Stored records:
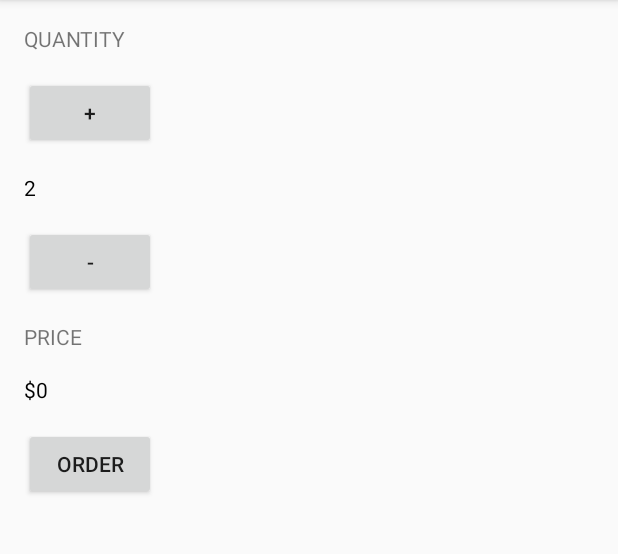
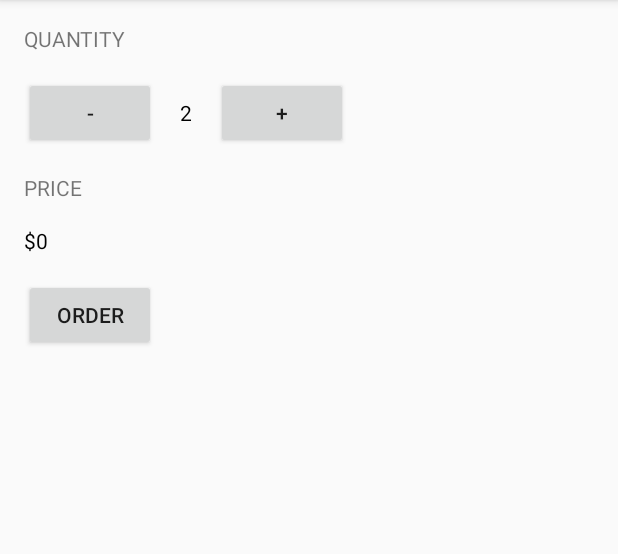
Before and after one commit to leoyats/JustJava, an Android app: the screen it shows after launch (MainActivity), on a phone screen of 412 x 824 dp, the part 84-638 px from its top. Run offline under Robolectric (Android 15) with nearby library versions, the phone set to English and light mode, and no system bars.

Commit message:
changes to activity_main.xml

```diff
--- a/app/src/main/res/layout/activity_main.xml
+++ b/app/src/main/res/layout/activity_main.xml
@@ -17,47 +17,51 @@
         android:textAllCaps="true"
         />
 
+    <LinearLayout
+        android:layout_width="wrap_content"
+        android:layout_height="wrap_content"
+        android:orientation="horizontal"
+        android:layout_below="@+id/textView"
+        android:layout_marginBottom="8dp"
+        android:layout_marginLeft="16dp"
+        android:layout_marginTop="8dp"
+        android:id="@+id/inc_and_decr_group">
+
+
         <Button
-        android:id="@+id/increment_button"
+            android:id="@+id/decrement_button"
             android:layout_width="wrap_content"
             android:layout_height="wrap_content"
             android:layout_alignParentStart="true"
-        android:layout_below="@id/textView"
-        android:layout_marginBottom="8dp"
-        android:layout_marginLeft="16dp"
-        android:layout_marginTop="8dp"
-        android:onClick="incrementClick"
-        android:text="+"/>
+            android:onClick="decrementClick"
+            android:text="-"/>
 
         <TextView
             android:id="@+id/quantity_text_view"
             android:layout_width="wrap_content"
             android:layout_height="wrap_content"
             android:layout_alignParentStart="true"
-        android:layout_below="@id/increment_button"
-        android:layout_marginBottom="8dp"
+            android:text="2"
             android:layout_marginLeft="16dp"
-        android:layout_marginTop="8dp"
-        android:text="2"
+            android:layout_marginRight="16dp"
             android:textColor="@android:color/background_dark"/>
 
         <Button
-        android:id="@+id/decrement_button"
+            android:id="@+id/increment_button"
             android:layout_width="wrap_content"
             android:layout_height="wrap_content"
             android:layout_alignParentStart="true"
-        android:layout_below="@id/quantity_text_view"
-        android:layout_marginBottom="8dp"
-        android:layout_marginLeft="16dp"
-        android:layout_marginTop="8dp"
-        android:onClick="decrementClick"
-        android:text="-"/>
+            android:onClick="incrementClick"
+            android:text="+"/>
+
+
+    </LinearLayout>
 
     <TextView
         android:id="@+id/textView2"
         android:layout_width="wrap_content"
         android:layout_height="wrap_content"
-        android:layout_below="@id/decrement_button"
+        android:layout_below="@id/inc_and_decr_group"
         android:layout_marginBottom="8dp"
         android:layout_marginLeft="16dp"
         android:layout_marginTop="8dp"
```
Also changed, not shown: 9 other files. Lines whose indentation alone changed are shown as unchanged.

◆ INSTRUCTIONS TO FOLLOW: Leave every picture out and output the records exactly.

◆ EXERCISE RESULT:
Before and after one commit to leoyats/JustJava, an Android app: the screen it shows after launch (MainActivity), on a phone screen of 412 x 824 dp, the part 84-638 px from its top. Run offline under Robolectric (Android 15) with nearby library versions, the phone set to English and light mode, and no system bars.

Commit message:
changes to activity_main.xml

```diff
--- a/app/src/main/res/layout/activity_main.xml
+++ b/app/src/main/res/layout/activity_main.xml
@@ -17,47 +17,51 @@
         android:textAllCaps="true"
         />
 
+    <LinearLayout
+        android:layout_width="wrap_content"
+        android:layout_height="wrap_content"
+        android:orientation="horizontal"
+        android:layout_below="@+id/textView"
+        android:layout_marginBottom="8dp"
+        android:layout_marginLeft="16dp"
+        android:layout_marginTop="8dp"
+        android:id="@+id/inc_and_decr_group">
+
+
         <Button
-        android:id="@+id/increment_button"
+            android:id="@+id/decrement_button"
             android:layout_width="wrap_content"
             android:layout_height="wrap_content"
             android:layout_alignParentStart="true"
-        android:layout_below="@id/textView"
-        android:layout_marginBottom="8dp"
-        android:layout_marginLeft="16dp"
-        android:layout_marginTop="8dp"
-        android:onClick="incrementClick"
-        android:text="+"/>
+            android:onClick="decrementClick"
+            android:text="-"/>
 
         <TextView
             android:id="@+id/quantity_text_view"
             android:layout_width="wrap_content"
             android:layout_height="wrap_content"
             android:layout_alignParentStart="true"
-        android:layout_below="@id/increment_button"
-        android:layout_marginBottom="8dp"
+            android:text="2"
             android:layout_marginLeft="16dp"
-        android:layout_marginTop="8dp"
-        android:text="2"
+            android:layout_marginRight="16dp"
             android:textColor="@android:color/background_dark"/>
 
         <Button
-        android:id="@+id/decrement_button"
+            android:id="@+id/increment_button"
             android:layout_width="wrap_content"
             android:layout_height="wrap_content"
             android:layout_alignParentStart="true"
-        android:layout_below="@id/quantity_text_view"
-        android:layout_marginBottom="8dp"
-        android:layout_marginLeft="16dp"
-        android:layout_marginTop="8dp"
-        android:onClick="decrementClick"
-        android:text="-"/>
+            android:onClick="incrementClick"
+            android:text="+"/>
+
+
+    </LinearLayout>
 
     <TextView
         android:id="@+id/textView2"
         android:layout_width="wrap_content"
         android:layout_height="wrap_content"
-        android:layout_below="@id/decrement_button"
+        android:layout_below="@id/inc_and_decr_group"
         android:layout_marginBottom="8dp"
         android:layout_marginLeft="16dp"
         android:layout_marginTop="8dp"
```
Also changed, not shown: 9 other files. Lines whose indentation alone changed are shown as unchanged.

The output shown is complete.